Garofalo, who starred with Thurman in the recent movie "The Truth About Cats and Dogs," would probably hold the winning edge, at least among adult males, judging by preliminary research reported at sessions of the American Psychological Society.The researcher, psychology Professor John H. Krantz of Hanover College in Indiana, didn't actually ask men to pick favorite actresses. Instead, he set up a World Wide Web page with outlines and silhouettes of different female figures, viewed from the front and side. Then he asked Web users to rate their favorites; more than 500 users - male and female - responded.

"Both males and females tend to prefer female figures of a moderate weight and not an ultrathin figure," concludes a research paper by Krantz and his colleagues, Jody Scher and Jody Ballard. In addition, respondents showed "a tendency to prefer figures that are wider at the hips than at the bust. . . . There are distinctly less favorable ratings for figures that are wider at the bust than at the hips at optimal weights."

The finding contradicts the popular myth that men lust for skinny-as-a-rail women akin to magazine models, said Krantz, 36. But the finding reinforces his own predilections: "Personally, I don't find models interesting," he said with a smile. "They're sticks."

In other developments, psychologists reported:

- Sex and peer groups affect how people open doors. For example, a man walking alone is likely to open a door by pulling it toward himself. But when he's walking with other men, he's likelier to push it open.

That odd - and so far unexplained - finding is one of the many observations by Mandee L. Robinson and Marilyn A. Borges of San Diego State University. They sat outside local shopping centers and recorded more than 350 adults as they walked through doors that swung both ways.

They also noted that women in groups are "significantly" more likely to hold open a door for each other than are groups of men. Furthermore, men are far likelier to open the door for a woman than vice versa.

- Whites perceive a male character in a movie screenplay as "generally more violent, aggressive, sexy and sensual" if the character is identified as black.

Psychology Professor Renoir McDonaugh of Kenyon College near Mount Vernon, Ohio, wrote a mock screenplay and showed excerpts to whites.
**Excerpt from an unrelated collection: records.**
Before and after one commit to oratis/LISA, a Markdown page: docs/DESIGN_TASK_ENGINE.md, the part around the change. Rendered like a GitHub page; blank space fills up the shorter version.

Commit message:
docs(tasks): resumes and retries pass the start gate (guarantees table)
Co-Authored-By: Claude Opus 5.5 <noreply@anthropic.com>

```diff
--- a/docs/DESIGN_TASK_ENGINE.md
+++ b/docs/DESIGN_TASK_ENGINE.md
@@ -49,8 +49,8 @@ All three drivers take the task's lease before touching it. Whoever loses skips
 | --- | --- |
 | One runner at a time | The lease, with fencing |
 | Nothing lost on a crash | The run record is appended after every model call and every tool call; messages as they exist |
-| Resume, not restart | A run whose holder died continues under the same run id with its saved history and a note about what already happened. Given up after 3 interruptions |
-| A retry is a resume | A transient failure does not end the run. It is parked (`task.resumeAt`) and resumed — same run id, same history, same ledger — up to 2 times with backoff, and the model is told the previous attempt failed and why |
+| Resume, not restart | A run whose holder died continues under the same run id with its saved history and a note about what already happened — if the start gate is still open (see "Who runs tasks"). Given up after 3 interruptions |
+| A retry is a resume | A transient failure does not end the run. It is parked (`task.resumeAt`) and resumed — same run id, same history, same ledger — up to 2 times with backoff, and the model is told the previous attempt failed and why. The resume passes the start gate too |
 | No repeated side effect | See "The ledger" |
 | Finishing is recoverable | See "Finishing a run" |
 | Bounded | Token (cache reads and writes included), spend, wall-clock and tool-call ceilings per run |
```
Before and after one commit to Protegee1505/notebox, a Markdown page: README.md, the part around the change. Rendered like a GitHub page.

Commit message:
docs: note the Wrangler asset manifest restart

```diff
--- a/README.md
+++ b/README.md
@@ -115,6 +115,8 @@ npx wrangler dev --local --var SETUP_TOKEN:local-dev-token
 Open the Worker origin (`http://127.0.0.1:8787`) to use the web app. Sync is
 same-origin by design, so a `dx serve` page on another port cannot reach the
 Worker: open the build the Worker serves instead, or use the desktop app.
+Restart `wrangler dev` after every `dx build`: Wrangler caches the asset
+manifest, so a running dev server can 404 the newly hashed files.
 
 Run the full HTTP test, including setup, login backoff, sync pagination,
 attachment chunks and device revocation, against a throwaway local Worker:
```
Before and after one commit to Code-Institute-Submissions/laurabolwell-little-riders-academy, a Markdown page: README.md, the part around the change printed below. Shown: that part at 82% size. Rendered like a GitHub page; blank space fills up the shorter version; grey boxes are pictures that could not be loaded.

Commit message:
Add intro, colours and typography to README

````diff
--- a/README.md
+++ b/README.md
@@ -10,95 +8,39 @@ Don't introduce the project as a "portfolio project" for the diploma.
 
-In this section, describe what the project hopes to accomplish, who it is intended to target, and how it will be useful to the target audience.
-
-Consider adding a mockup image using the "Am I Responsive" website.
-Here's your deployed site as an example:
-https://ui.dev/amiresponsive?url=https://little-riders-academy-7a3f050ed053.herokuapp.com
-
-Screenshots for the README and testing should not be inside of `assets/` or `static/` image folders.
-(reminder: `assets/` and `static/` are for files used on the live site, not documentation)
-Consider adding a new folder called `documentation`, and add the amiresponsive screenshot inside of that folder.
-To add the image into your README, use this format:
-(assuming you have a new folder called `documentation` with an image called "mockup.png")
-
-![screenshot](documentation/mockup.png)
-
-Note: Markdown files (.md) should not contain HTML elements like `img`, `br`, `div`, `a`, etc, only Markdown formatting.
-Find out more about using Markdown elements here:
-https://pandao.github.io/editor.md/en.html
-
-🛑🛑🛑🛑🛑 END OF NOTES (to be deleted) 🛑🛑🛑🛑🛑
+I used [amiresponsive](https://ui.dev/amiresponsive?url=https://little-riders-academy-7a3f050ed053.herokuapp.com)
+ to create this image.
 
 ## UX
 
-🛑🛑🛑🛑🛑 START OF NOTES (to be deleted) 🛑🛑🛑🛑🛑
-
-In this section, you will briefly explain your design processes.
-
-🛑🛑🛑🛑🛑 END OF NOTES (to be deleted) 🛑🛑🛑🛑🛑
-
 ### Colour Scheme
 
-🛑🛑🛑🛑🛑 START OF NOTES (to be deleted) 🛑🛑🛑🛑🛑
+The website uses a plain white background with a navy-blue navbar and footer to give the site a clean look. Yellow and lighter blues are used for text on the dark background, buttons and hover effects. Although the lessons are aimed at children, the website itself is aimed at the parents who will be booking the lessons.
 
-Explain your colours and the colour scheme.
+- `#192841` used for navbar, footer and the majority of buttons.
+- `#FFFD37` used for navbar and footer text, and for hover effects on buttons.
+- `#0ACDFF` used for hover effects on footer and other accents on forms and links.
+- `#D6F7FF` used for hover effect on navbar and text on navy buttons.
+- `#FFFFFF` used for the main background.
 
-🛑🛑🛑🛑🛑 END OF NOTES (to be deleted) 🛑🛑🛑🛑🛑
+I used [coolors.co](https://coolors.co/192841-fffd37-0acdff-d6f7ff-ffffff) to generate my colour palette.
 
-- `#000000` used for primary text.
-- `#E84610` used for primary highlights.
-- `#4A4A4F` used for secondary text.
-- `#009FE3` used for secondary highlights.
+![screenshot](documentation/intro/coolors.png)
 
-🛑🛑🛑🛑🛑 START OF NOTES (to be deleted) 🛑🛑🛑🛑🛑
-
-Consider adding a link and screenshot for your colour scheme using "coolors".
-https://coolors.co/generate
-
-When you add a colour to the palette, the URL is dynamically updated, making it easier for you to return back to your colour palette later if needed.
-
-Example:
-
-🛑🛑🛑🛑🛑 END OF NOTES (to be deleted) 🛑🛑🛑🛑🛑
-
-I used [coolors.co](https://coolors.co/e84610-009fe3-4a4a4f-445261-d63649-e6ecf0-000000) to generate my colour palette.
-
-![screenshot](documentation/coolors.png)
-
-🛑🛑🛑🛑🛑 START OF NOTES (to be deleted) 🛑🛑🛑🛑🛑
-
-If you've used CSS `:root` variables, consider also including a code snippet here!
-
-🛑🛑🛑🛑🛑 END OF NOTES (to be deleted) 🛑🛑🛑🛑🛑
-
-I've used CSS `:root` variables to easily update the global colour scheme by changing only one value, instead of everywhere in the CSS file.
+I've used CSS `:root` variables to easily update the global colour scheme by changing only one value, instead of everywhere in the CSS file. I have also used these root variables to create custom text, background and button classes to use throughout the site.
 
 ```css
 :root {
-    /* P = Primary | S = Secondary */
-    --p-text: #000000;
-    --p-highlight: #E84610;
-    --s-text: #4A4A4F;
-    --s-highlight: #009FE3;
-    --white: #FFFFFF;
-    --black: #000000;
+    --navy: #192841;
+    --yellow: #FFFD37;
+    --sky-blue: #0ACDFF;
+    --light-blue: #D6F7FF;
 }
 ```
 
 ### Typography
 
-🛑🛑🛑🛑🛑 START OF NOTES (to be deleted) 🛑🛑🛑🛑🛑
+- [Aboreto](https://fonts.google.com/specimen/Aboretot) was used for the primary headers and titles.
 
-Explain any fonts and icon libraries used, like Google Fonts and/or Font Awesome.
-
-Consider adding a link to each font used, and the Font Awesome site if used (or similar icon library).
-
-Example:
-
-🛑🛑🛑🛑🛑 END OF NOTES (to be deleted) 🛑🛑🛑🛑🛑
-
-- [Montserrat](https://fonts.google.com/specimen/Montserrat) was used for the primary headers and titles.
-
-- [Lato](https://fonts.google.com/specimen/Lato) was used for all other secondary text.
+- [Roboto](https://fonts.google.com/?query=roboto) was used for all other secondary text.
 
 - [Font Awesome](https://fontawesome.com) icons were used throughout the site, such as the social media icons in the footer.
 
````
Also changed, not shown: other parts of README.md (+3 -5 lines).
In some cases the screenplay identified a character as black, in others it gave no hint of his race. However, whites were no likelier than blacks to assume that the black character was "biologically" sexier, McDonaugh said. That's a hopeful sign that myths about racial biological differences "may be fading," she said.